**PROVIDED ENTRIES:**
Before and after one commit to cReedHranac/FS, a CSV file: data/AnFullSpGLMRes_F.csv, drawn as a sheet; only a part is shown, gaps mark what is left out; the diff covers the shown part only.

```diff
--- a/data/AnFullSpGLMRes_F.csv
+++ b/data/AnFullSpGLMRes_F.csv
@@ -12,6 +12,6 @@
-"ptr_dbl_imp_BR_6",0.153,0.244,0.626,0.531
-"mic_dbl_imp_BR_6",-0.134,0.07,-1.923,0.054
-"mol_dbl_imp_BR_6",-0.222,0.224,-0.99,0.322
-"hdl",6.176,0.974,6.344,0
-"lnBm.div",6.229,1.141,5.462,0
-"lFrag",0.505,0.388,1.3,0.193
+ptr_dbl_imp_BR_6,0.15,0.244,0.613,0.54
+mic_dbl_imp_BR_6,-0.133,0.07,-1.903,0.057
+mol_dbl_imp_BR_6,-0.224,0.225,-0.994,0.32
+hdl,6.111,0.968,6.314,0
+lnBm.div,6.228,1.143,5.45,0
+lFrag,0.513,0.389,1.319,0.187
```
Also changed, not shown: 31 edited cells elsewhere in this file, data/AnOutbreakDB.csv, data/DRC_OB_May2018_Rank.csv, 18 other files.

**INSTRUCTIONS FOR THE TASK:**
Gather each line from the entries above that includes the word "data".

**OUTPUT FOR THIS EXERCISE:**
Before and after one commit to cReedHranac/FS, a CSV file: data/AnFullSpGLMRes_F.csv, drawn as a sheet; only a part is shown, gaps mark what is left out; the diff covers the shown part only.
--- a/data/AnFullSpGLMRes_F.csv
+++ b/data/AnFullSpGLMRes_F.csv
Also changed, not shown: 31 edited cells elsewhere in this file, data/AnOutbreakDB.csv, data/DRC_OB_May2018_Rank.csv, 18 other files.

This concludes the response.